*** Opening Materials provided ***

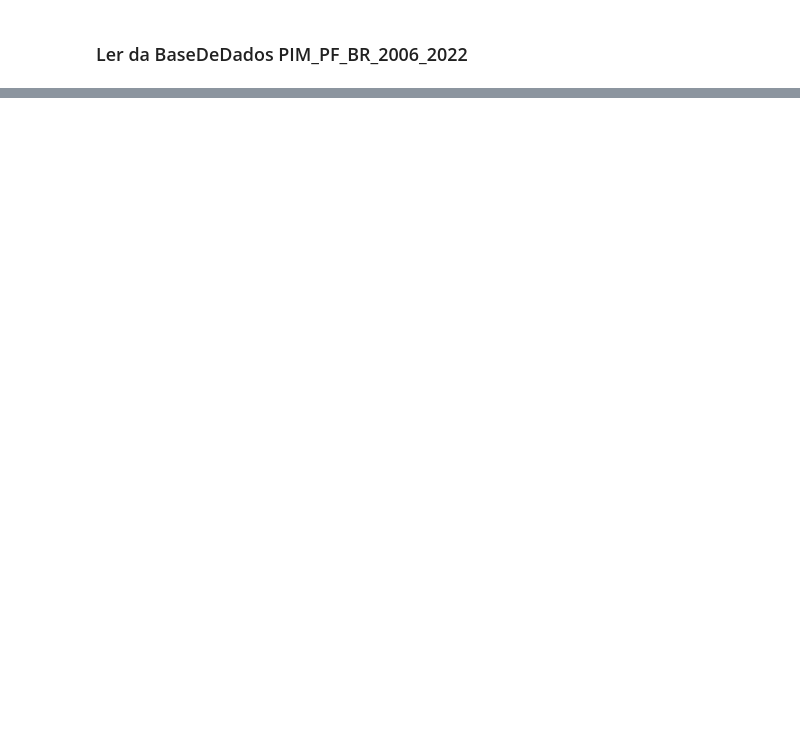
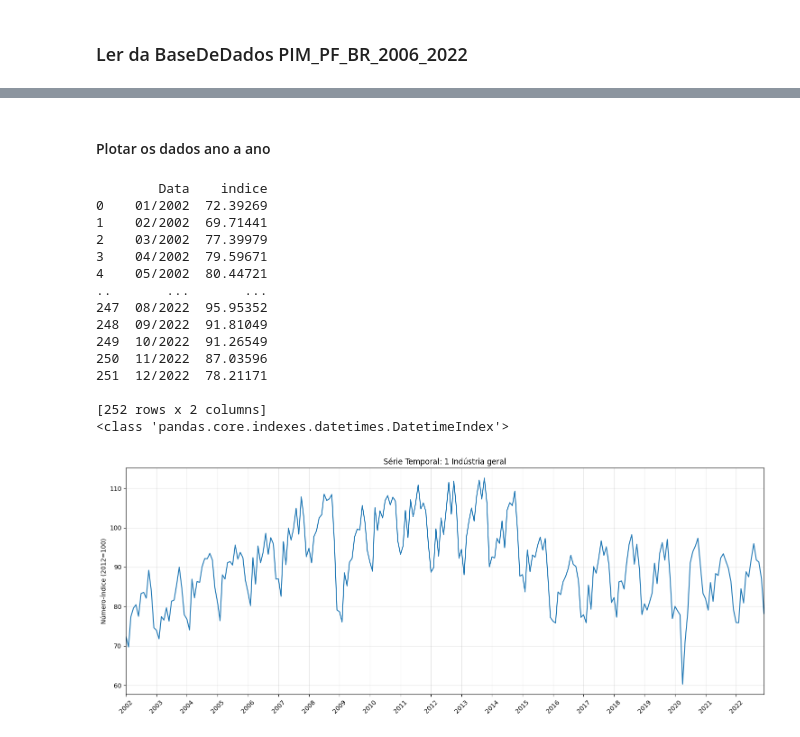
Before and after one commit to MarianaMayumeCaniza/PROJETOAPLICADO4_2026.01, a Jupyter notebook: Desenvolvimento/DesenvolvimentodoProjeto.ipynb, the cells around one changed output, grey strips where cells are left out. Drawn from its saved outputs; the diff is of its cells as text; code cells hidden in the pictures; blank space fills up the shorter version.

```diff
--- a/Desenvolvimento/DesenvolvimentodoProjeto.ipynb
+++ b/Desenvolvimento/DesenvolvimentodoProjeto.ipynb
@@ -13,0 +90,70 @@ FileNotFoundError: [Errno 2] No such file or directory: '\\BaseDeDados\\PIM_PF_B
+# %% [markdown]
+#### Plotar os dados ano a ano
+# %%
+# TRANSPOSIÇÃO E CONVERSÃO
+df_final = pd.DataFrame({
+    'Data': df.iloc[0].values,
+    'indice': df.iloc[1].values
+})
+
+df_final = df_final.dropna()
+
+df_final['indice'] = (
+    df_final['indice']
+    .astype(str)
+    .str.replace(',', '.')
+    .astype(float)
+)
+
+
+print(df_final)
+df_final['Data'] = pd.to_datetime(df_final['Data'], format='%m/%Y')
+df_final = df_final.set_index('Data')
+print(type(df_final.index))
+
+
+# 7. GRÁFICO USANDO O TÍTULO SALVO
+import matplotlib.pyplot as plt
+import matplotlib.dates as mdates
+
+# Aumentamos um pouco o gráfico para caber mais informação
+fig, ax = plt.subplots(figsize=(15, 6))
+
+# Plotamos os dados
+ax.plot(df_final.index, df_final['indice'], label='Índice de Produção', color='tab:blue')
+
+# --- O PULO DO GATO ESTÁ AQUI ---
+# 1. Força o marcador a aparecer de 1 em 1 ano (YearLocator(1))
+ax.xaxis.set_major_locator(mdates.YearLocator(1))
+
+# 2. Formata para mostrar apenas o Ano
+ax.xaxis.set_major_formatter(mdates.DateFormatter('%Y'))
+
+# 3. Inclina 45 graus para os anos não baterem um no outro
+plt.xticks(rotation=45)
+
+
+plt.xlim(df_final.index.min(), df_final.index.max())
+
+plt.title(f'Série Temporal: {titulo_analise}')
+plt.ylabel('Número-Índice (2012=100)')
+plt.grid(True, alpha=0.3)
+plt.tight_layout()
+plt.show()
+# %% [output]
+        Data    indice
+0    01/2002  72.39269
+1    02/2002  69.71441
+2    03/2002  77.39979
+3    04/2002  79.59671
+4    05/2002  80.44721
+..       ...       ...
+247  08/2022  95.95352
+248  09/2022  91.81049
+249  10/2022  91.26549
+250  11/2022  87.03596
+251  12/2022  78.21171
+
+[252 rows x 2 columns]
+<class 'pandas.core.indexes.datetimes.DatetimeIndex'>
+[figure, added]
```
Also changed, not shown: parts of 8 cells of this notebook.
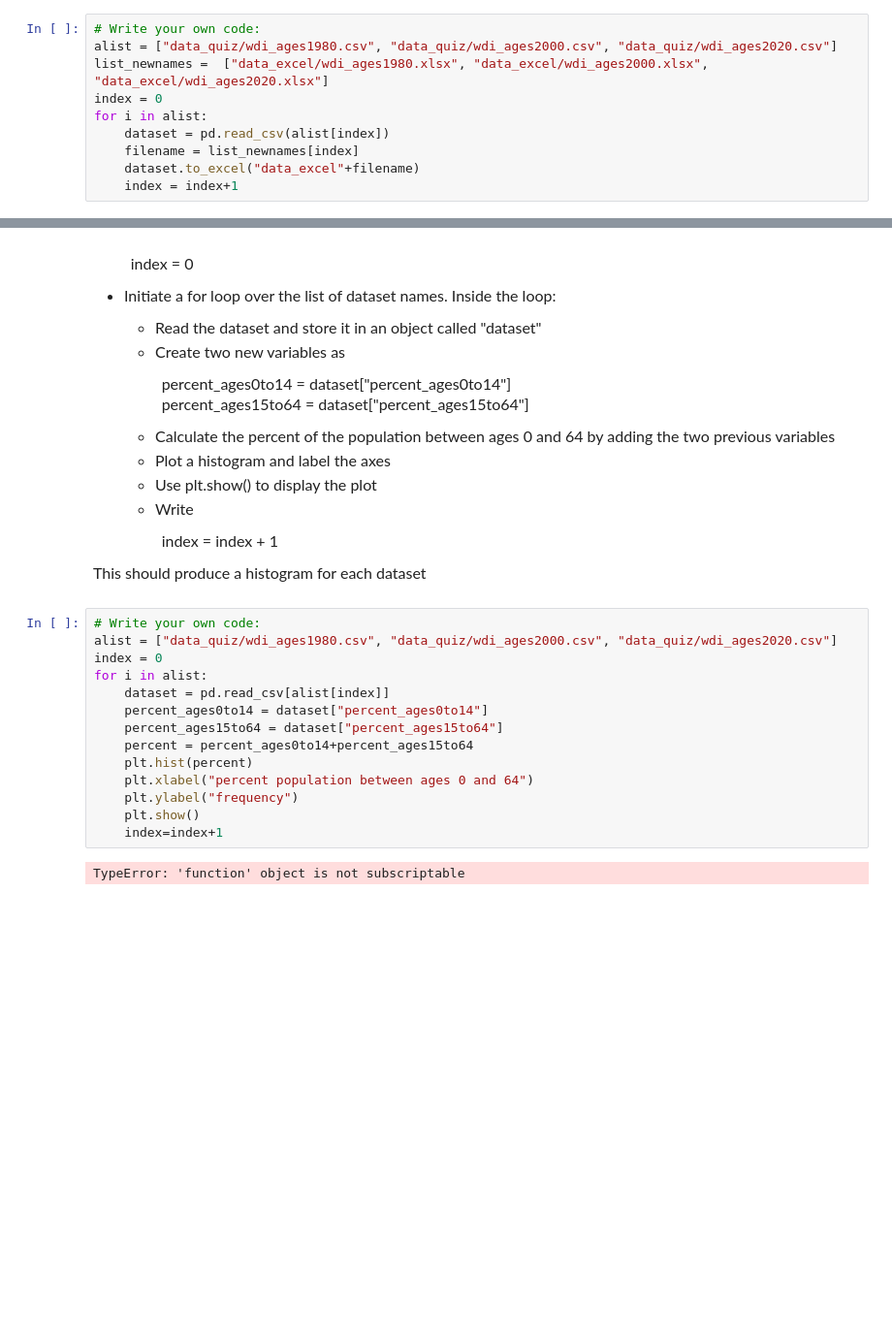
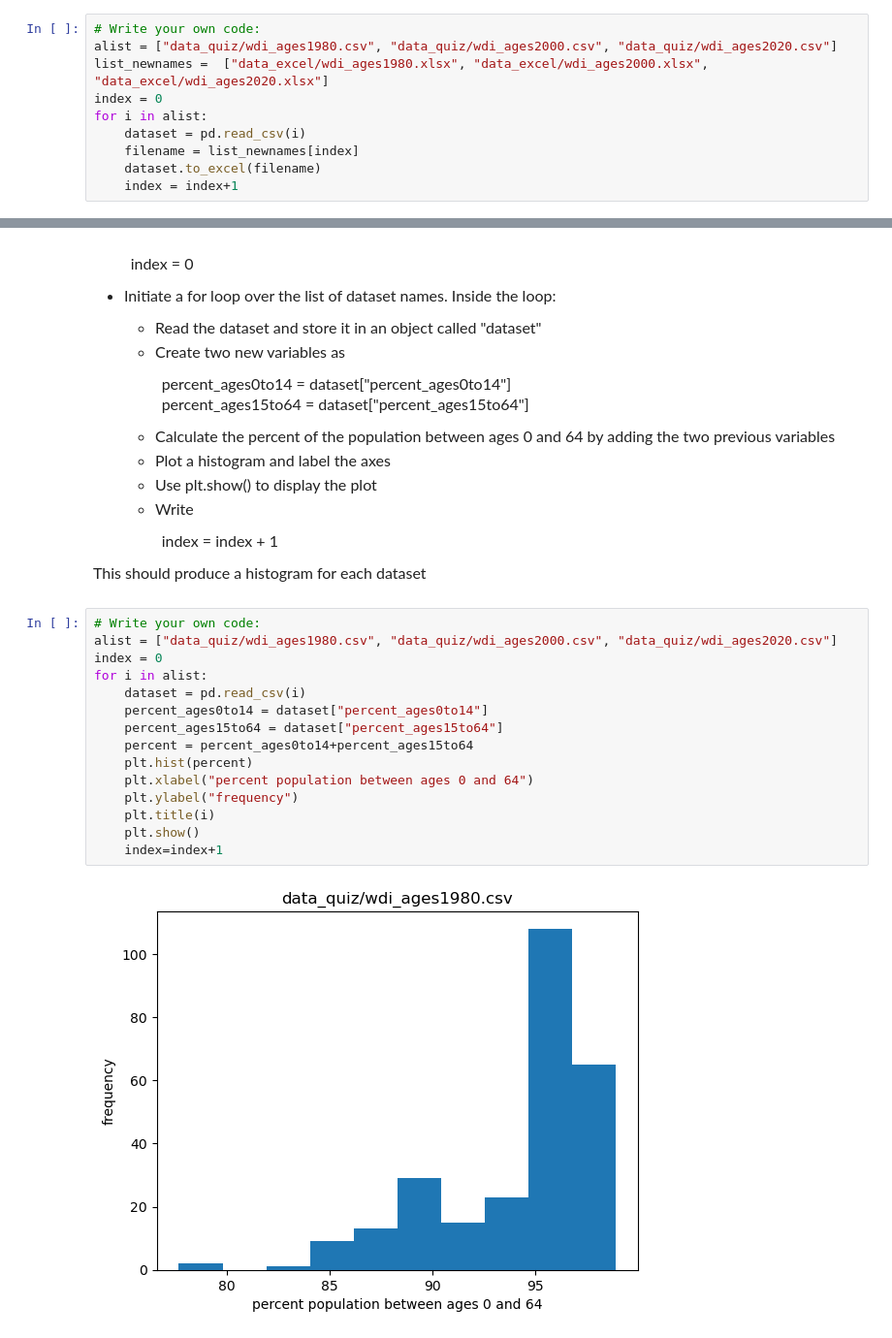
Before and after one commit to esunn0412/qtm151_fall_2023, a Jupyter notebook: quizzes/quiz1/quiz_1EDITED.ipynb, the cells around one changed output, grey strips where cells are left out. Shown at 97% size. Saved outputs shown, nothing was run; the diff lists cells and outputs as text; blank space fills up the shorter version.

```diff
--- a/quizzes/quiz1/quiz_1EDITED.ipynb
+++ b/quizzes/quiz1/quiz_1EDITED.ipynb
@@ -174,9 +197,9 @@ alist = ["data_quiz/wdi_ages1980.csv", "data_quiz/wdi_ages2000.csv", "data_quiz/
 list_newnames =  ["data_excel/wdi_ages1980.xlsx", "data_excel/wdi_ages2000.xlsx", "data_excel/wdi_ages2020.xlsx"]
 index = 0
 for i in alist:
-    dataset = pd.read_csv(alist[index])
+    dataset = pd.read_csv(i)
     filename = list_newnames[index]
-    dataset.to_excel("data_excel"+filename)
+    dataset.to_excel(filename)
     index = index+1
 # %% [output]
 ModuleNotFoundError: No module named 'openpyxl'
@@ -212,16 +235,17 @@ This should produce a histogram for each dataset
 # %%
 # Write your own code:
 alist = ["data_quiz/wdi_ages1980.csv", "data_quiz/wdi_ages2000.csv", "data_quiz/wdi_ages2020.csv"]
 index = 0
 for i in alist:
-    dataset = pd.read_csv[alist[index]]
+    dataset = pd.read_csv(i)
     percent_ages0to14 = dataset["percent_ages0to14"]
     percent_ages15to64 = dataset["percent_ages15to64"]
     percent = percent_ages0to14+percent_ages15to64
     plt.hist(percent)
     plt.xlabel("percent population between ages 0 and 64")
     plt.ylabel("frequency")
+    plt.title(i)
     plt.show()
     index=index+1
 # %% [output]
-TypeError: 'function' object is not subscriptable
+[figure, added]
```
Also changed, not shown: parts of 3 cells of this notebook, 1 other file.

*** Closing Materials provided ***

- Work instruction:
Take each line above that contains "alist" and copy it out.

- Solution for this problem:
@@ -174,9 +197,9 @@ alist = ["data_quiz/wdi_ages1980.csv", "data_quiz/wdi_ages2000.csv", "data_quiz/
 for i in alist:
-    dataset = pd.read_csv(alist[index])
 alist = ["data_quiz/wdi_ages1980.csv", "data_quiz/wdi_ages2000.csv", "data_quiz/wdi_ages2020.csv"]
 for i in alist:
-    dataset = pd.read_csv[alist[index]]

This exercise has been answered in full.